A memorandum of understanding (MoU) has been signed between the Solar Energy Corporation of India and PSU Urja Vikas Nigam of Madhya Pradesh for the development of a 750 MW solar PV plant.
The joint venture agreement will invite tenders from solar developers, with the winning bid expected to be chosen by April. A 1,500 hectare site for the plant – which will become the single largest PV plant in the world when completed – has already been identified in the Rewa district of the state of Madhya Pradesh, central India, and a completion date of August 2016 has been penciled in.
“The plant will be developed in three segments of 250 MW each,” India’s chief secretary for new and renewable energy, SR Mohanty, told the Times of India. “Land acquisition will be over by the end of the month and more than 90% of land for the project is owned by the government.”
Rewa district collector Rahul Jain added that there have been no hiccups with the land acquisition, and confirmed that the proposed site is non-agricultural and barren.
The $600 million project is an addition to the long line of proposed ultra-mega solar PV plants that the Indian government is sanctioning across the states of Rajasthan, Gujarat, Madhya Pradesh and Jammu and Kashmir. Funding for this development will be financed by project loans and is to receive 49% backing from the World Bank at concessional rates, Mohanty confirmed.
India’s government has targeted the installation of 100 GW of solar PV capacity by 2022 in an attempt to tackle pollution and climate change, in addition to plugging the plentiful gaps in the country’s national grid.

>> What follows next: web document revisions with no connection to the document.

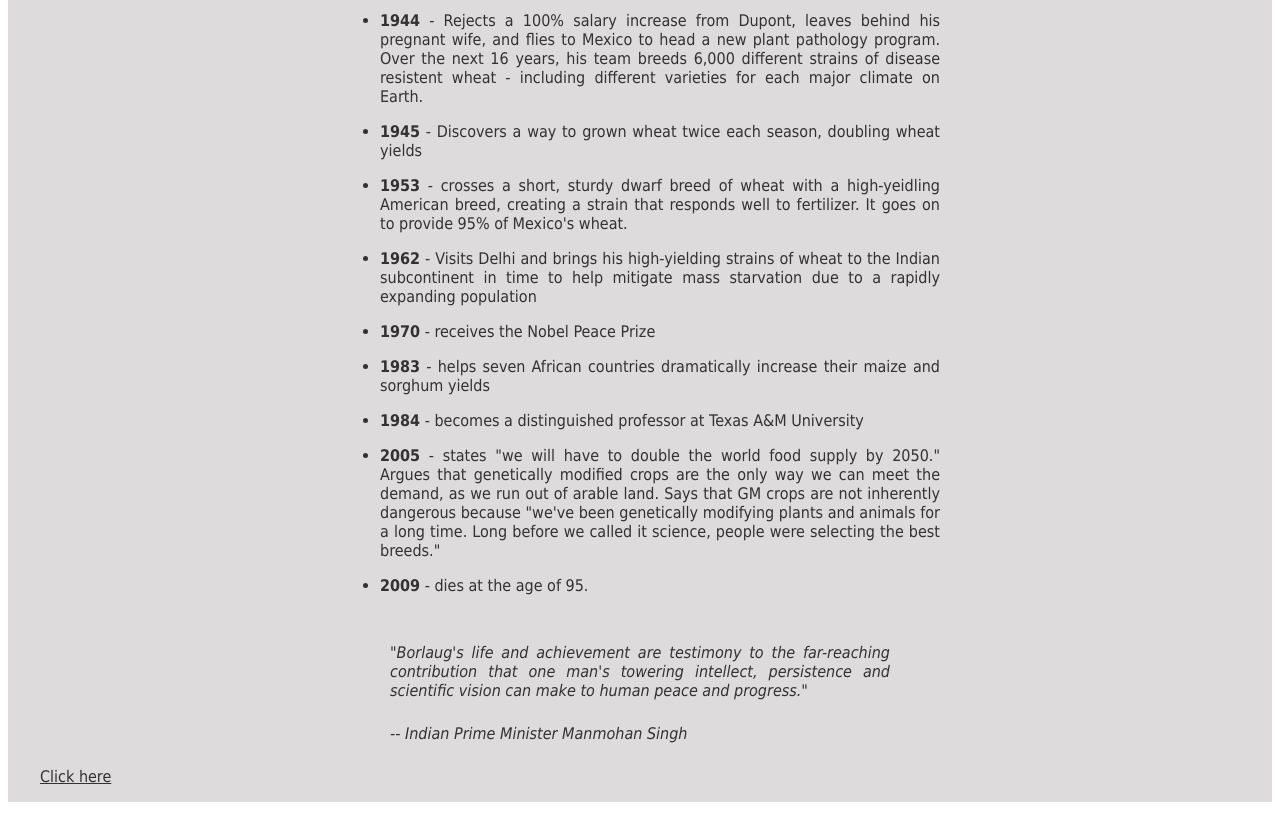
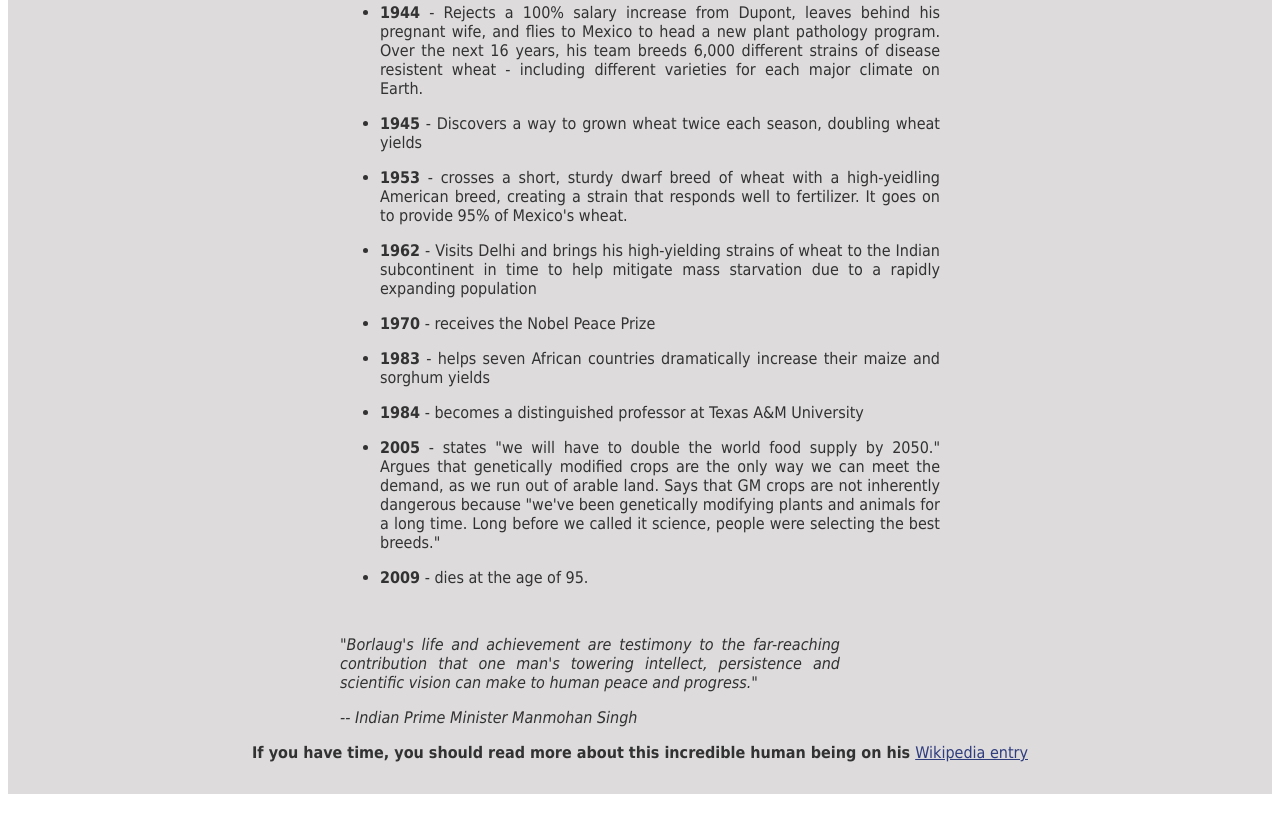
Before and after one commit to DanielHadi/freeCodeCampWebDev2_Project, a plain HTML site: page index.html in a window 1280 px wide. Shown: the part 1473-2307 px from the top of the page. Drawn offline with Linux system fonts and the light colour scheme.

Commit message:
Menyelesaikan seluruh bagian web

```diff
--- a/index.html
+++ b/index.html
@@ -40,7 +40,9 @@
             <p>-- Indian Prime Minister Manmohan Singh</p>
           </div>
         </div>
-        <a id="tribute-link" href="" target="_blank">Click here</a>
+        <section class="last-one">
+            <p>If you have time, you should read more about this incredible human being on his <a id="tribute-link" href="" target="_blank">Wikipedia entry</a></p>
+        </section>
       </div>
     </main>
   </body>
--- a/styles.css
+++ b/styles.css
@@ -12,13 +12,6 @@ h1 {
 
 h2 {
     font-size: min(3vw, 24px);
-}
-
-p {
-    text-align: center;
-    max-width: 20rem;
-    min-width: 20rem;
-    margin: 1.5rem auto;
 }
 
 img{
@@ -56,11 +49,23 @@ img{
     margin-bottom: 1rem;
 }
 
+#tribute-link{
+    font-weight: normal;
+    color: #2F3C7E;
+}
+
 .container {
     margin: 2rem 0;
     padding: 2rem;
     padding-bottom: 1rem;
     background-color: rgb(221, 219, 219);
+}
+
+.container > p {
+    text-align: center;
+    max-width: 30rem;
+    min-width: 20rem;
+    margin: 1.5rem auto;
 }
 
 .quote *{
@@ -72,3 +77,12 @@ img{
 .quote {
     margin-top: 3rem;
 }
+
+.last-one {
+    margin: 0 auto;
+}
+
+.last-one > p {
+    text-align: center;
+    font-weight: bold;
+}
```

Skeptics have claimed that MoU’s signed in the current solar climate may not necessarily evolve into concrete projects, and with distribution losses running to almost 24% nationwide, a more distributed approach to power generation may be the better path to take.
Source: PV Magazine. Reproduced with permission.